Acheson G, Campbell G, Turner JD & Vanteeva N (2016) Corporate Ownership, Control, and Firm Performance: Evidence from a Nascent and Unregulated Market. Journal of Economic History, 76 (1), pp. 1-40. https://doi.org/10.1017/S0022050716000450
Scholars have long debated whether ownership matters for firm performance. The standard view regarding Victorian Britain is that family-controlled companies had a detrimental effect on performance. In this article, we examine this view using a hand-collected corporate ownership dataset. Our main finding is that it was not necessarily the broad structure of corporate ownership that mattered for performance, but whether family blockholders had a governance role. Large active blockholders tended to increase operating performance, implying that they reduced managerial expropriation. Contrastingly, we find that directors who were independent of large owners were more likely to increase shareholder value.
Journal of Economic History: Volume 76, Issue 1
|Publication date online||25/02/2016|

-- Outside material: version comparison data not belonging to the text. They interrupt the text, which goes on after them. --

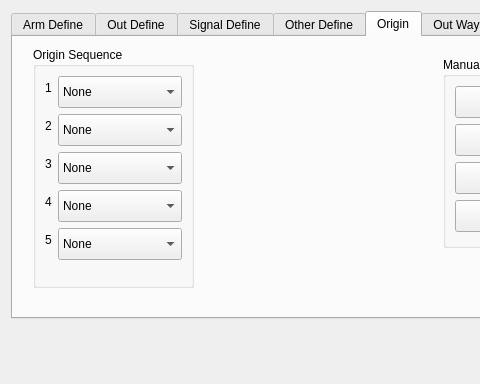
Old version of the form hcsettings/icstructdefineframe.ui in the repository dongdong-2009/3-5AxisRobot; both pictures show x 0 to 480 and y 0 to 384 of the 819 by 384 pixel window.
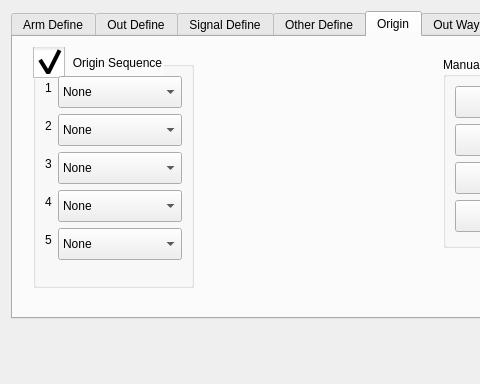
New version of the form. The open tabs and pages were chosen to show the change. Icons and pictures are not drawn. Custom widgets are drawn as their Qt base class.

```diff
--- a/hcsettings/icstructdefineframe.ui
+++ b/hcsettings/icstructdefineframe.ui
@@ -2157,9 +2157,37 @@
          <height>241</height>
         </rect>
        </property>
+       <property name="styleSheet">
+        <string notr="true">::indicator {
+     width: 32px;
+     height: 32px;
+ }
+
+::indicator:unchecked 
+{
+     image: url(:/resource/check_unchecked.png);
+ }
+::indicator:checked 
+{
+     image: url(:/resource/check_checked.png);
+ }
+
+QRadioButton::indicator:checked:disabled
+{
+ image: url(:/resource/check_checked_disable.png);
+}
+
+QRadioButton::indicator:unchecked:disabled
+{
+ image: url(:/resource/check_unchecked_disable.png);
+}</string>
+       </property>
        <property name="title">
         <string>Origin Sequence</string>
        </property>
+       <property name="checkable">
+        <bool>true</bool>
+       </property>
        <layout class="QFormLayout" name="formLayout">
         <property name="fieldGrowthPolicy">
          <enum>QFormLayout::AllNonFixedFieldsGrow</enum>
```
Left out of the diff: 8 changed lines with no effect on the pictures.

|Publisher||Cambridge University Press for the Economic History Association|